Here is video from Meet the Press yesterday where a roundtable of guests discussed the “Reagan Legacy.” In this clip, liberals Willie Brown and Andrea Mitchell try to paint Reagan as a “pragmatist,” who was not an ideological conservative. Brown even said Reagan learned to be a conservative AFTER his time as Governor of California. Mitchell said that Republicans today are trying to “appropriate” Reagan for themselves when he was actually a “reach-across-the-aisle” pragmatist.
Whoa! Peggy Noonan stopped the discussion before it moved on to correct both Brown and Mitchell. She pointed out that Reagan had set forth his clear conservative vision in 1964 with his “A Time for Choosing” speech. He also instructed Mitchell that Republicans and Conservatives today are not trying to “appropriate” Reagan – Reagan WAS a Republican and a Conservative!
The lengths to which liberals will go to try and rewrite history is astounding.

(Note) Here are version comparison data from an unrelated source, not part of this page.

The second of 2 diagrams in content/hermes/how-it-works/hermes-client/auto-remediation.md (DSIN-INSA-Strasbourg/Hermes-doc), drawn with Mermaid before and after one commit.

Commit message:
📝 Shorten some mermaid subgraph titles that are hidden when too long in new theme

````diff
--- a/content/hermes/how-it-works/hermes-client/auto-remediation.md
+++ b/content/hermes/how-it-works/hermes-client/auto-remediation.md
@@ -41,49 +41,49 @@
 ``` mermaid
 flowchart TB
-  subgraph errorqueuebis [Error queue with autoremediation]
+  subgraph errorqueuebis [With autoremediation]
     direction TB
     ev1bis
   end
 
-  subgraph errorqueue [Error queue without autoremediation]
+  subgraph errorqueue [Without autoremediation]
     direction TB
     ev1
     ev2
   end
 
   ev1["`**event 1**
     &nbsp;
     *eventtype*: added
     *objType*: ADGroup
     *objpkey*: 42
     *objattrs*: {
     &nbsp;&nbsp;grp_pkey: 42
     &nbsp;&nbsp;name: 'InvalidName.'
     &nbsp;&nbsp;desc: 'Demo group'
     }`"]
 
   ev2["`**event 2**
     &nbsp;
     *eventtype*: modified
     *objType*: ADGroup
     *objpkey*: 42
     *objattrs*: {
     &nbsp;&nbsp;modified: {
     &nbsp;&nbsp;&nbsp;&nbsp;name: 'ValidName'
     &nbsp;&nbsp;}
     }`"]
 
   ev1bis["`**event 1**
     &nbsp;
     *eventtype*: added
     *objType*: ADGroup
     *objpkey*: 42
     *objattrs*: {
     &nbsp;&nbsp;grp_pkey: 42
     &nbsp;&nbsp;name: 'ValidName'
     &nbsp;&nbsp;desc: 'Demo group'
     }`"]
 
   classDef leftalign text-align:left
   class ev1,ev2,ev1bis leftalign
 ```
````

In a new column by Peggy Noonan, she quotes a prominent member of the Left who suggests that President Obama is already using language in his speeches that seeks to set up a narrative for who is to blame for the disastrous Midterm Election results that are ahead for Democrats:
WALL STREET JOURNAL: . . . . But are you looking at what’s happening with the Democrats? Tensions between President Obama and his supporters tore into the open this week as never before, signifying a real and developing fracturing of his party. Mr. Obama, in an interview in Rolling Stone, aimed fire at those abandoning him: “It is inexcusable for any Democrat or progressive right now to stand on the sidelines in this midterm election.” The Democratic base “sitting on their hands complaining” is “just irresponsible. . . . We have to get folks off the sidelines. People need to shake off this lethargy, people need to buck up. Bringing about change is hard—that’s what I said during the campaign. . . . But if people now want to take their ball and go home, that tells me folks weren’t serious in the first place.”
At first I thought this was another example of the president’s now-habitual political ineptness, his off-key-ness. You don’t diss people into voting for you, you can’t lecture them into love. The response from the left was fierce, unapologetic—and accusatory. Mr. Obama had let them down, he’d taken half measures. “Stop living in that bubble,” shot back an activist on cable. But Jane Hamsher of the leftist blog Firedoglake saw method, not madness. She described the president’s remarks as “hippie punching” and laid them to cynical strategy: “It’s about setting up a narrative for who will take the blame for a disastrous election.” She said Mr. Obama’s comments themselves could “depress turnout.”
Take the blame? Disastrous? Setting up a narrative? . . . . Read More